Verizon Wireless is hosting a fire sale on LTE spectrum, revealing it will “rationalize” its spectrum holdings by discarding extra 700 MHz licenses.
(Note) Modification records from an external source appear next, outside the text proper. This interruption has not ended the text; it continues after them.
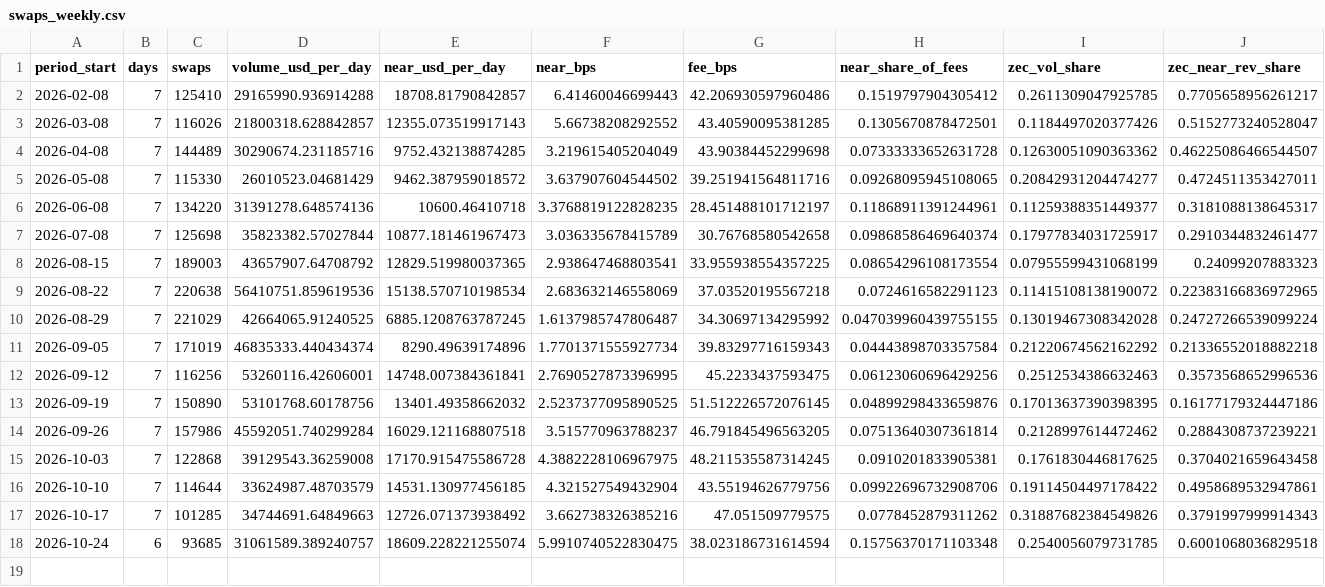
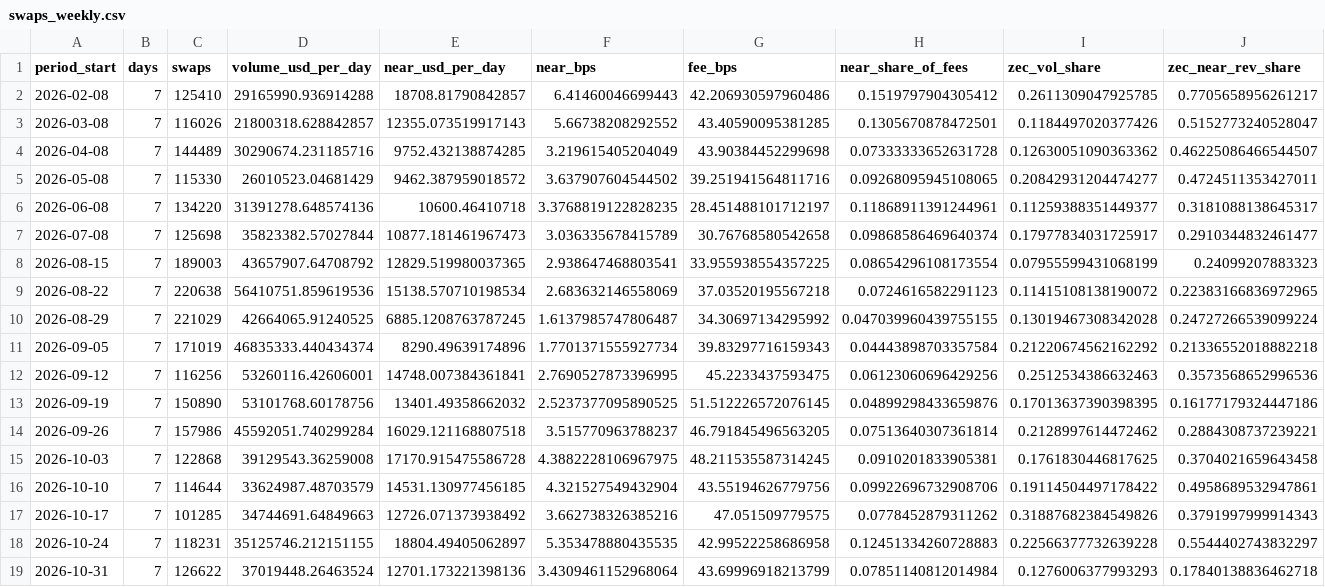
Before and after one commit to Wilivms/near-revenue-audit, a CSV file: data/processed/swaps_weekly.csv, drawn as a sheet; only a part is shown; rows hold the shown columns only; the diff covers the shown part only; the diff names each change by its address in the sheet, - before the commit and + after, or states it on an @@ line.

```diff
--- a/data/processed/swaps_weekly.csv
+++ b/data/processed/swaps_weekly.csv
-B18 (days): 6
+B18 (days): 7
-C18 (swaps): 93685
+C18 (swaps): 118231
-D18 (volume_usd_per_day): 31061589.389240757
+D18 (volume_usd_per_day): 35125746.212151155
-E18 (near_usd_per_day): 18609.228221255074
+E18 (near_usd_per_day): 18804.49405062897
-F18 (near_bps): 5.9910740522830475
+F18 (near_bps): 5.353478880435535
-G18 (fee_bps): 38.023186731614594
+G18 (fee_bps): 42.99522258686958
-H18 (near_share_of_fees): 0.15756370171103348
+H18 (near_share_of_fees): 0.12451334260728883
-I18 (zec_vol_share): 0.2540056079731785
+I18 (zec_vol_share): 0.22566377732639228
-J18 (zec_near_rev_share): 0.6001068036829518
+J18 (zec_near_rev_share): 0.5544402743832297
+row 19: 2026-10-31 | 7 | 126622 | 37019448.26463524 | 12701.173221398136 | 3.4309461152968064 | 43.69996918213799 | 0.07851140812014984 | 0.1276006377993293 | 0.17840138836462718
```
Also changed, not shown: 10 edited cells elsewhere in this file, data/processed/fee_shares_last30d.csv, data/processed/retention.csv, 16 other files.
The sale would basically make Verizon’s LTE rollout a lot easier, but it would also sound the death knell for interoperable LTE devices.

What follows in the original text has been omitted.